• [Exercise]:
Copy each line containing "Built" from the listing below.

• [Data for this task]:

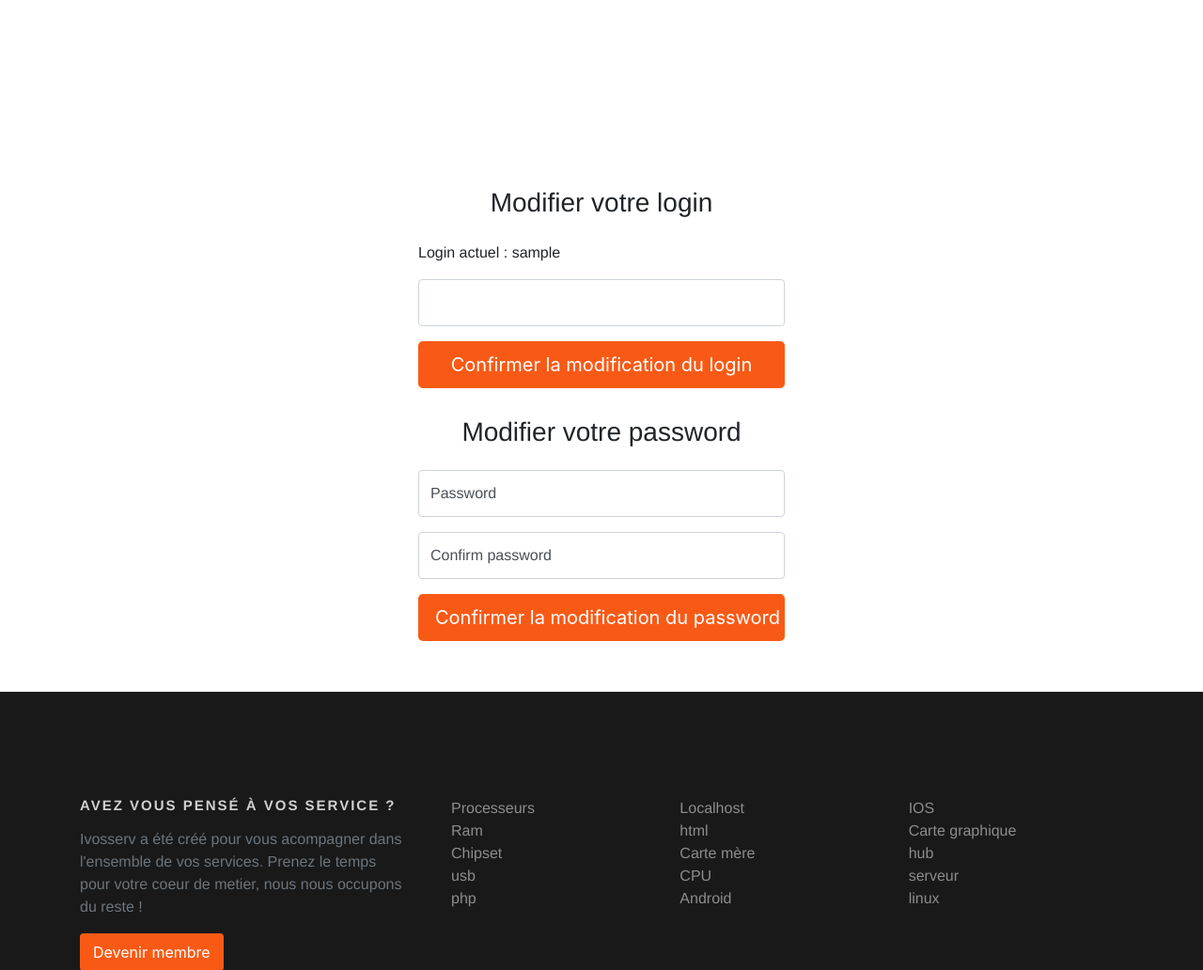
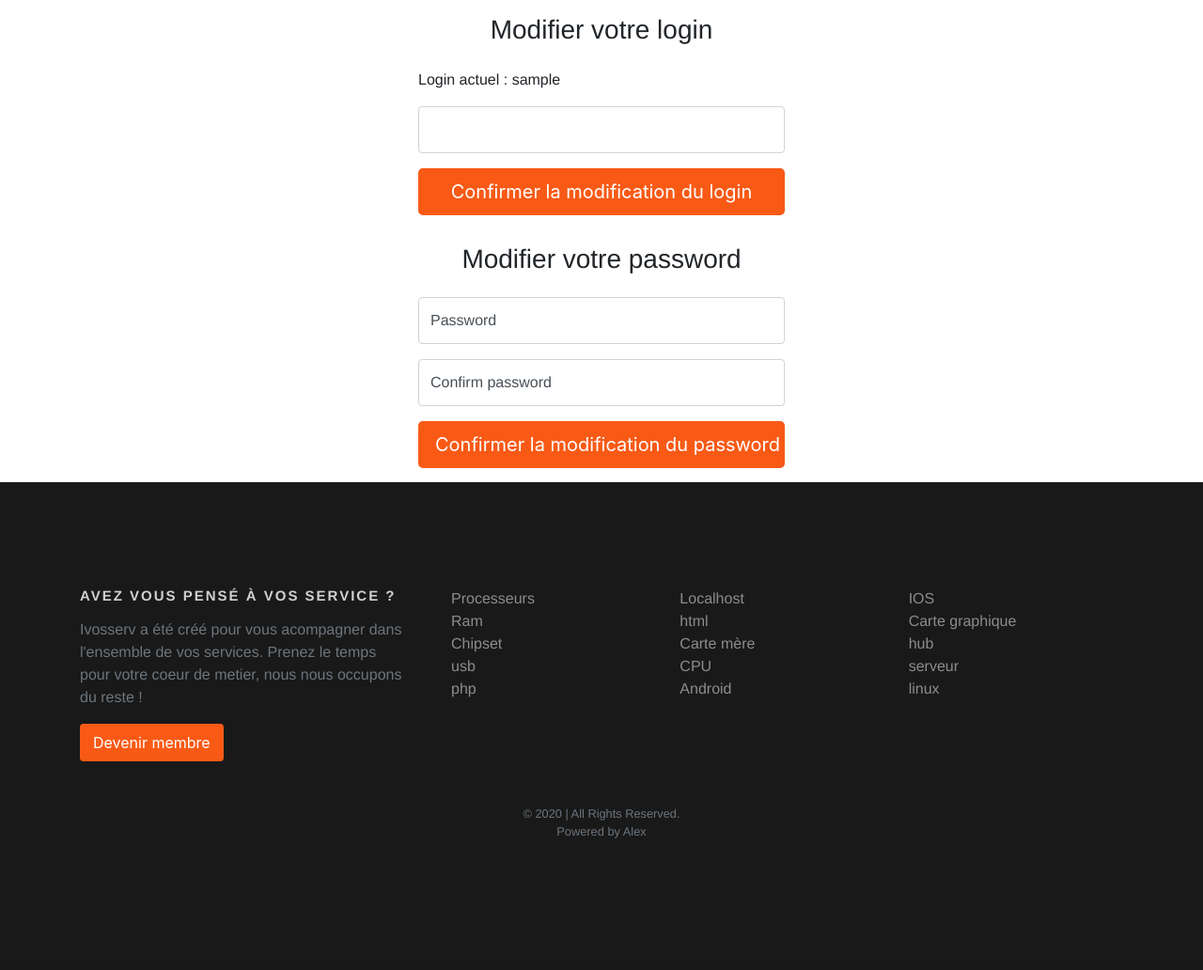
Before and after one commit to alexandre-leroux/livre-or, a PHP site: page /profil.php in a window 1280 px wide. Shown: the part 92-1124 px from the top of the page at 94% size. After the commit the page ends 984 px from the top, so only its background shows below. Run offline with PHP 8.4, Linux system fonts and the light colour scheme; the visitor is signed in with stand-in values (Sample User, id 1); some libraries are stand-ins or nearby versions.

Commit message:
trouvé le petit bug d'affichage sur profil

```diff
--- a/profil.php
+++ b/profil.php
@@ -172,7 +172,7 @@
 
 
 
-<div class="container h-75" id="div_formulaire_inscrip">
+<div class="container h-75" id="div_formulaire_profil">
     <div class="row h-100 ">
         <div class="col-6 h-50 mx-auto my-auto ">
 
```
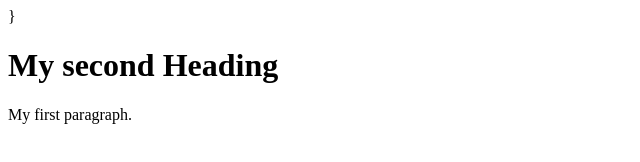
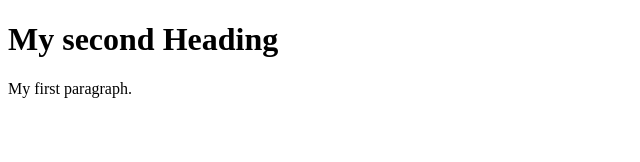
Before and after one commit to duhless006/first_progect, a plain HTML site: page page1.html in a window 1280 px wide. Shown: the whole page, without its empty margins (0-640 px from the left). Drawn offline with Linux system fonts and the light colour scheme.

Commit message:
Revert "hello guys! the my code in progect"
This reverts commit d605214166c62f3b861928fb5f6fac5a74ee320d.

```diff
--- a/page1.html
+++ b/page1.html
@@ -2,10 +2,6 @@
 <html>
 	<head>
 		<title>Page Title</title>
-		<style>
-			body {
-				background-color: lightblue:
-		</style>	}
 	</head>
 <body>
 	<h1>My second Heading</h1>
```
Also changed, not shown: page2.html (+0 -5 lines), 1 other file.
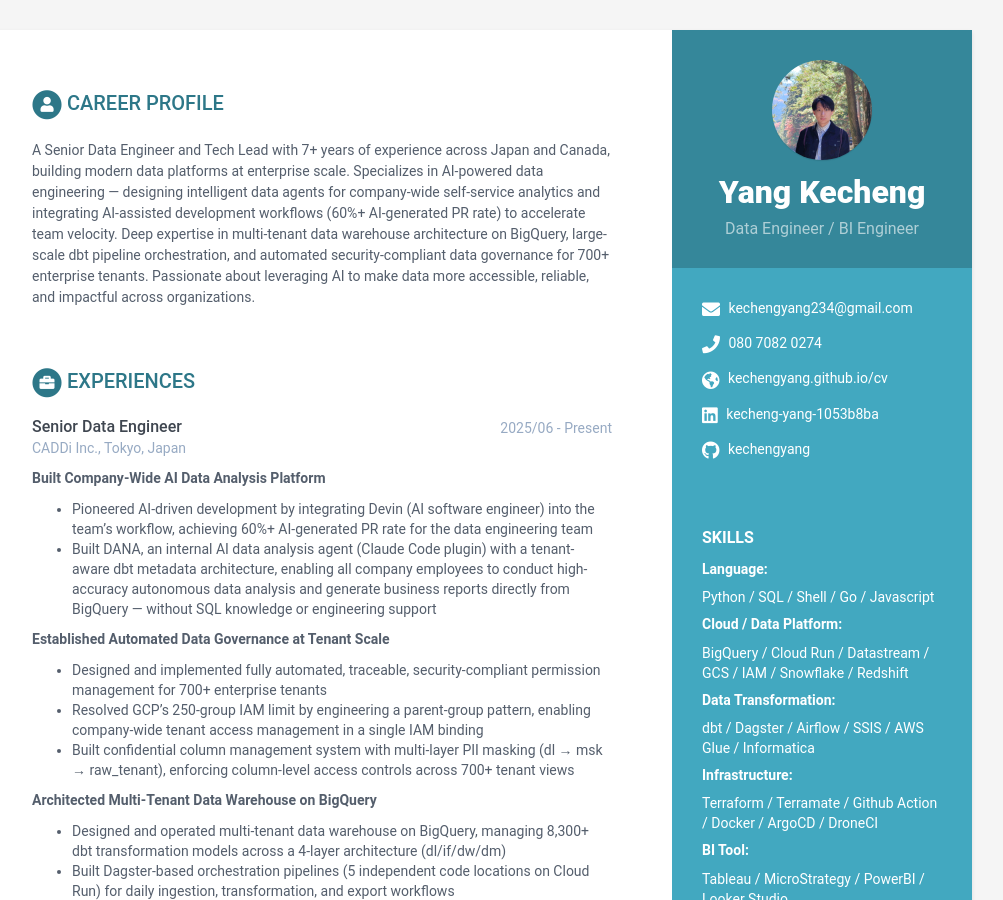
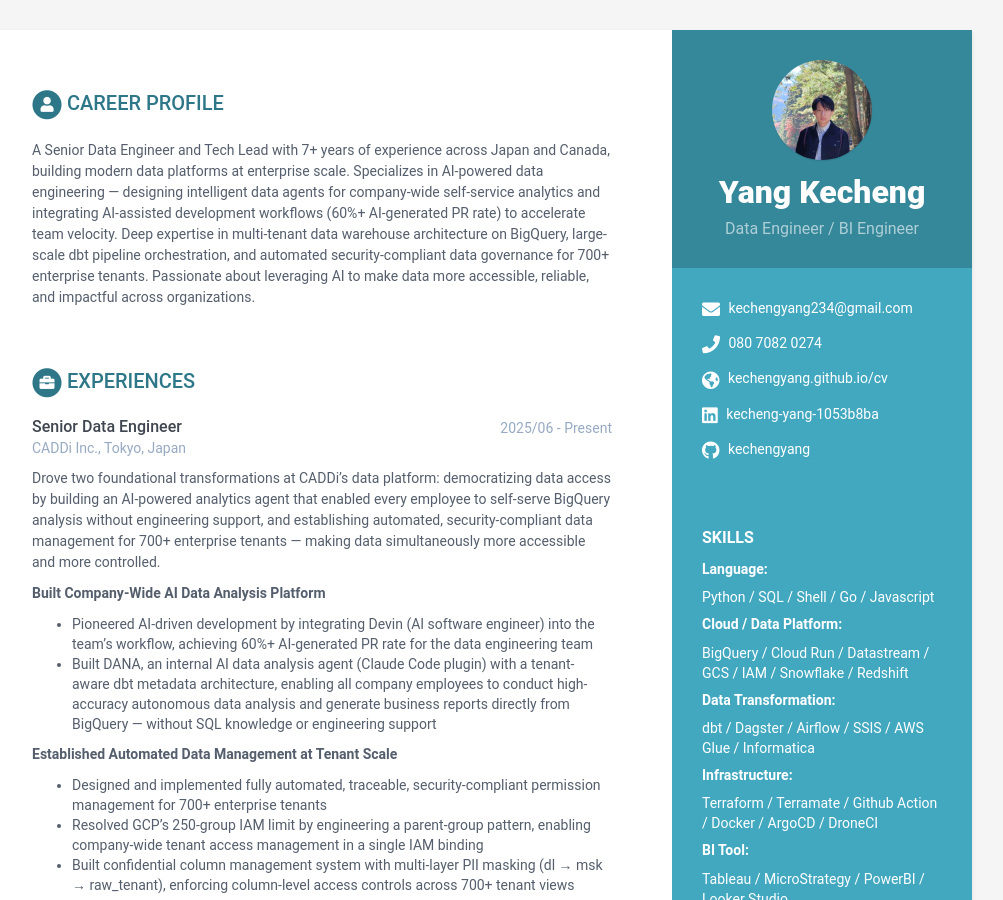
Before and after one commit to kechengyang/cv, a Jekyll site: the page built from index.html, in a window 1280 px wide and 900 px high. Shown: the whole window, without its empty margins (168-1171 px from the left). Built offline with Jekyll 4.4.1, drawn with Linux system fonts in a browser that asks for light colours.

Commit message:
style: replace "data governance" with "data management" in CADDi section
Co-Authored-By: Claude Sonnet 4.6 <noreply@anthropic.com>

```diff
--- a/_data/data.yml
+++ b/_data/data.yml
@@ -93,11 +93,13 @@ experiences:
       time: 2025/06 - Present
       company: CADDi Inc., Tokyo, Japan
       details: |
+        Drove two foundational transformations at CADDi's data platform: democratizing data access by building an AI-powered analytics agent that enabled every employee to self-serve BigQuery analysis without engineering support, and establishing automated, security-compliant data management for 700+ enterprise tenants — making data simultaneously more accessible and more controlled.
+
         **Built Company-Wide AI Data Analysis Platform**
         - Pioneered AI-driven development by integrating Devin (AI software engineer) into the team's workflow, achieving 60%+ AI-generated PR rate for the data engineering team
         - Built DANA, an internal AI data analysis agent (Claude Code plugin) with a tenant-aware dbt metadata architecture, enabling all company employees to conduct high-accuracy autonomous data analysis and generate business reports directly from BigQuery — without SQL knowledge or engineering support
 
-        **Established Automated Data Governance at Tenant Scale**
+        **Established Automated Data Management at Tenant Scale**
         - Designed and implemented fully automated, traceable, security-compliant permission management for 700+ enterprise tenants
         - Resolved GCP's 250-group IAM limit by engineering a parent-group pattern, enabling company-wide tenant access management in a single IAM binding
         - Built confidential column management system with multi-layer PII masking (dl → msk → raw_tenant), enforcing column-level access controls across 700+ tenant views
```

• [Completed exercise]:
Before and after one commit to kechengyang/cv, a Jekyll site: the page built from index.html, in a window 1280 px wide and 900 px high. Shown: the whole window, without its empty margins (168-1171 px from the left). Built offline with Jekyll 4.4.1, drawn with Linux system fonts in a browser that asks for light colours.
         **Built Company-Wide AI Data Analysis Platform**
         - Built DANA, an internal AI data analysis agent (Claude Code plugin) with a tenant-aware dbt metadata architecture, enabling all company employees to conduct high-accuracy autonomous data analysis and generate business reports directly from BigQuery — without SQL knowledge or engineering support
         - Built confidential column management system with multi-layer PII masking (dl → msk → raw_tenant), enforcing column-level access controls across 700+ tenant views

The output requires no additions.